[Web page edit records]

..........

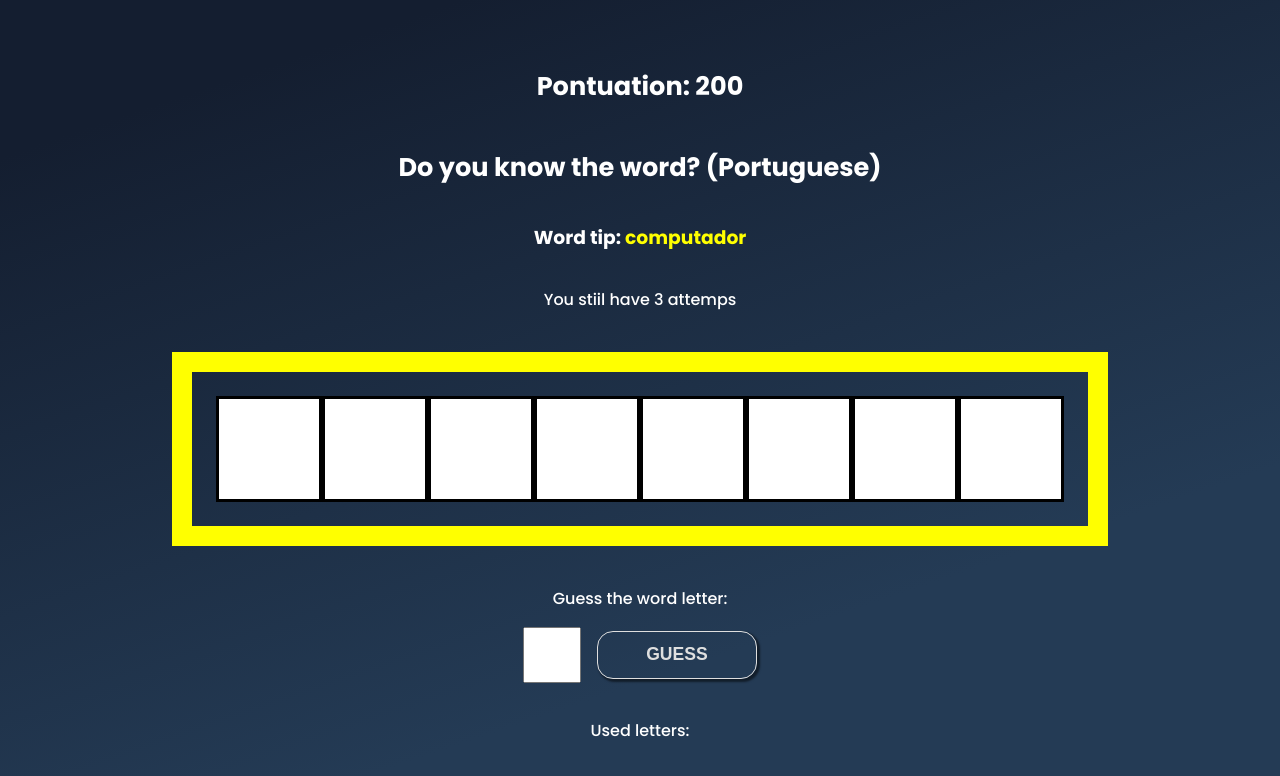
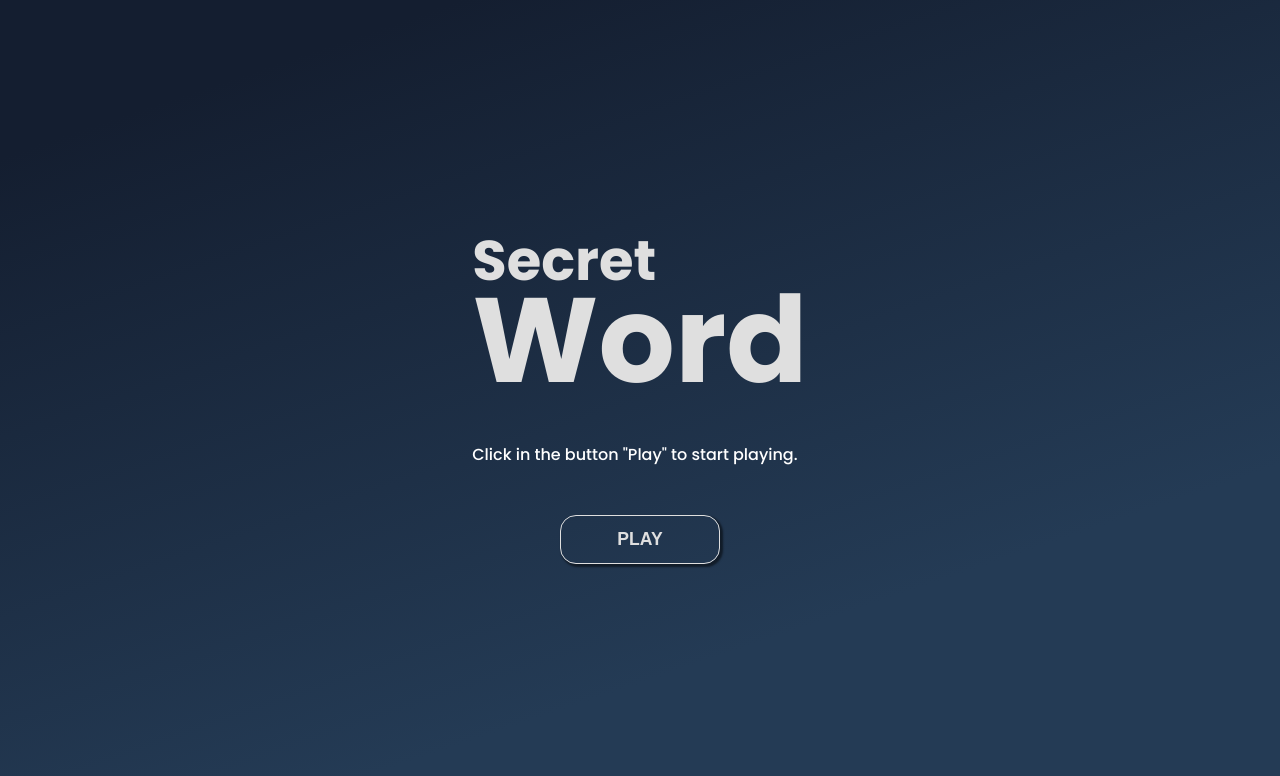
Before and after one commit to luiz-matoso/SecretWord, a React (Vite) app: page / in a window 1280 px wide. Shown: the top 776 px of the page. Built offline with nearby package versions, Linux system fonts and the light colour scheme.

Commit message:
:bug: fix: Load page directly into the game

```diff
--- a/src/App.jsx
+++ b/src/App.jsx
@@ -118,7 +118,10 @@ function App() {
     const uniqueLetters = [...new Set(letters)];
 
     // Win condition
-    if (guessedLetters.length === uniqueLetters.length) {
+    if (
+      guessedLetters.length === uniqueLetters.length &&
+      guessedLetters.length > 1
+    ) {
       // Add score
       setScore((acutalScore) => (acutalScore += 100));
 
```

..........

#### THE PROBLEM:
Repeat the data exactly, without the pictures.

#### EXERCISE ANSWER:
Before and after one commit to luiz-matoso/SecretWord, a React (Vite) app: page / in a window 1280 px wide. Shown: the top 776 px of the page. Built offline with nearby package versions, Linux system fonts and the light colour scheme.

Commit message:
:bug: fix: Load page directly into the game

```diff
--- a/src/App.jsx
+++ b/src/App.jsx
@@ -118,7 +118,10 @@ function App() {
     const uniqueLetters = [...new Set(letters)];
 
     // Win condition
-    if (guessedLetters.length === uniqueLetters.length) {
+    if (
+      guessedLetters.length === uniqueLetters.length &&
+      guessedLetters.length > 1
+    ) {
       // Add score
       setScore((acutalScore) => (acutalScore += 100));
 
```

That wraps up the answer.